Pic: Pete Sampras & Andre Agassi

As I continued to watch the game, appreciating several players in the process - Becker, Edberg, McEnroe, Lendl, Ivanisevic, Rafter and many other brilliant talents, I knew very clearly where my loyalties lay ahead. It had to be the pair, Sampras and Graf, who instilled that drive in me to understand what the game is all about, and brought to the forefront, amazing qualities of skill and passion, bringing in a sense of feel good factor to the game. After winning several Grand Slam titles, when these two retired, it was as if a void had entered the game, and I failed to immerse deep into the game, just getting the scoreline to know what is happening in the tennis world. The game also suffered due to the fact that every Grand Slam had a new, unheralded champion, and there was no sense of rivalry that was so visible during the late eighties and the nineties. I, like many of my friends, had lost the interest to follow the game.

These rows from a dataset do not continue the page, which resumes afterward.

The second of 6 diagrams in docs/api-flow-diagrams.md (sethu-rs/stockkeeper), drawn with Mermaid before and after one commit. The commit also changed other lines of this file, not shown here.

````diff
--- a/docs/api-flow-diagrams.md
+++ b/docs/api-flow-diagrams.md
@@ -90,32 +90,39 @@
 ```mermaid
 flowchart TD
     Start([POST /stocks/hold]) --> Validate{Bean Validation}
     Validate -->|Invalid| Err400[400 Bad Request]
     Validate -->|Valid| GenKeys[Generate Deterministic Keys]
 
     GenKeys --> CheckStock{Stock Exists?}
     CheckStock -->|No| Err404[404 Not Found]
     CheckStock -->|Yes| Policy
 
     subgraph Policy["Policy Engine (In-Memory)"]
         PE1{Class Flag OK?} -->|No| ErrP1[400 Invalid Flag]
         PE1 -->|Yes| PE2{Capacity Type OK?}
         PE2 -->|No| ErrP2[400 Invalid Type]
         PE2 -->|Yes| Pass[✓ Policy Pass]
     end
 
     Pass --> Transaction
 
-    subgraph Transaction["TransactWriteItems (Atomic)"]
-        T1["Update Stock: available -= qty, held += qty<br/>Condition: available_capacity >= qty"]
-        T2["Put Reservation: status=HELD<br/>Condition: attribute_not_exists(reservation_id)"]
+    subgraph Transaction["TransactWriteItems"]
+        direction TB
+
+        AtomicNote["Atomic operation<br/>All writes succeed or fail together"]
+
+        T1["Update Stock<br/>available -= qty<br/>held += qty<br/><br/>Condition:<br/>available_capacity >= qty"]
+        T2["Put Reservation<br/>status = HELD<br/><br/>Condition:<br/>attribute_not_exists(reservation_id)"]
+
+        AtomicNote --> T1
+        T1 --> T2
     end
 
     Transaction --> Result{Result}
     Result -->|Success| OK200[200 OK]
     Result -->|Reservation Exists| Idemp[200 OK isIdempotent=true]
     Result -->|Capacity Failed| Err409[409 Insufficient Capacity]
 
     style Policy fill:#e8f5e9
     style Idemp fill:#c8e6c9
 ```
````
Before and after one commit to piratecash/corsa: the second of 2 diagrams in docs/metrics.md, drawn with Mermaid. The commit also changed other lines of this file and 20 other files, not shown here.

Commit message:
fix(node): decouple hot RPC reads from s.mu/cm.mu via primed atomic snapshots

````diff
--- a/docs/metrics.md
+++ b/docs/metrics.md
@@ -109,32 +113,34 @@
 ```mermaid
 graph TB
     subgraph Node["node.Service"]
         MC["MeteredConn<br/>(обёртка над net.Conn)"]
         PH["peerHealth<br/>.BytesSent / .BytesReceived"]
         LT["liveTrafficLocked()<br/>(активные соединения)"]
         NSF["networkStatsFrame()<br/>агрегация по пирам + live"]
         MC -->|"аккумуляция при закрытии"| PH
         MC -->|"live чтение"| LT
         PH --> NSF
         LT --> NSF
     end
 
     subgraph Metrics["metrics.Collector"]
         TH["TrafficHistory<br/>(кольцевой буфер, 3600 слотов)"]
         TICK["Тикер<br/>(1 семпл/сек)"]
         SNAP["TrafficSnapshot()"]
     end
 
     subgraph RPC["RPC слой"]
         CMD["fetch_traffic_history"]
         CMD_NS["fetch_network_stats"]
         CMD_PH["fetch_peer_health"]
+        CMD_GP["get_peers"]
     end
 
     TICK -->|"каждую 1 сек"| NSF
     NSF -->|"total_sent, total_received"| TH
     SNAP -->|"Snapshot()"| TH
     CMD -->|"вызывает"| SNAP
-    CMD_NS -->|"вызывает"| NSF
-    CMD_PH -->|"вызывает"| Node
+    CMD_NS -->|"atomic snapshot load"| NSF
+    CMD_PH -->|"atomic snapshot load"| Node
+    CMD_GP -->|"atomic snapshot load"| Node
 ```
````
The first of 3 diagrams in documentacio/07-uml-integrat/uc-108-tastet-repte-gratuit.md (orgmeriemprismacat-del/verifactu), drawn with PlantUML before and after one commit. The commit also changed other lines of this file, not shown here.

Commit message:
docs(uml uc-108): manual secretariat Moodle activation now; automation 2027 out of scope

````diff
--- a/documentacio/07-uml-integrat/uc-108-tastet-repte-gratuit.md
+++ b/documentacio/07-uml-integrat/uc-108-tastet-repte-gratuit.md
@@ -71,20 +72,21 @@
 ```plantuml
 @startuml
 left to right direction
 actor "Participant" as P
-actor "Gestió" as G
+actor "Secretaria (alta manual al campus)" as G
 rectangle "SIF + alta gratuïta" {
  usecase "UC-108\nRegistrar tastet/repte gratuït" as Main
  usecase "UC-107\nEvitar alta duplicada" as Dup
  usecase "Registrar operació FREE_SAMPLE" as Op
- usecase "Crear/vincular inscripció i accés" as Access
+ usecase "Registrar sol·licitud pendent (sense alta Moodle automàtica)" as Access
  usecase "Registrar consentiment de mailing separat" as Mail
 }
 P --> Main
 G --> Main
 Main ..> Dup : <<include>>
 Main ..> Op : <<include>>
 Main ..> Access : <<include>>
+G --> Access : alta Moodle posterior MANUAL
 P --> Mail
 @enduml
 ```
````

So, post 2000, we had the opportunity to witness the modern great in action, Roger Federer, who swept past anyone and everyone on the way. His ruthless elegance was not helped by the fact that none of his contemporaries had the ability to dish out anything competitive to this prodigious talent. It was monotonous and painstaking, as he displayed style and class every single time to erase any form of fight, and there was a sense of pity attached to his opponents, and an aura of greatness was developing around the great man. It was magical, and it threatened to split the tennis world into two categories, Roger Federer and the rest! As he won three out of four grand slams every single year, it was great to see some sort of competition come along his way in the form of the phenomenal muscular Rafael Nadal every time in the French Open. He, as a teen, displayed absolute aggression and brute power to suppress any fight from Federer on clay. Even though Nadal challenged him only on one surface, it was a welcome break, as he exposed the vulnerability of Federer on clay, and made sure that there was not an inch of breathing space, demolishing him in three French Open Finals and a semi final. It was breathtaking tennis of the highest quality.

Pic: Federer & Nadal - Today's talent

As the pre-final hype of the French Open 2008 reached over the top proportions, Federer was looking to complete the Grand Slam collection, while Nadal was well on his way to equal the legendary Bjorn Borg as the only player to secure four French Open titles. But, at the end of the day, Nadal overpowered Federer in a game of ruthless domination, as he tore open the tough exterior of Federer leaving him with unerasable post match scars. People may go on to say that Federer was not playing his best tennis, but the truth is, Nadal was at his brutal best. It will certainly be a mouth watering contest as both of them head to Wimbledon, the heart of tennis, and we can just hope that there is another final between the two titans. It is a different matter altogether that winning on grass is a household chore for Federer.

At the end of the day, as men's tennis has just got absolutely fascinating, and as the Serbs and the Russians have taken the women's tennis to a different level, the matter of realization has just dawned that absolutely nobody is bigger than the game. The next few years are going to be fascinating for tennis, and as Nadal and Federer lock horns in many finals in the future, the classic line for the purists will always be whether Nadal can hold it this time and whether Federer can break the jinx of Roland Garros to emerge as the greatest player of the era.

(All Images have been taken for information purpose only, courtesy Googe Image search)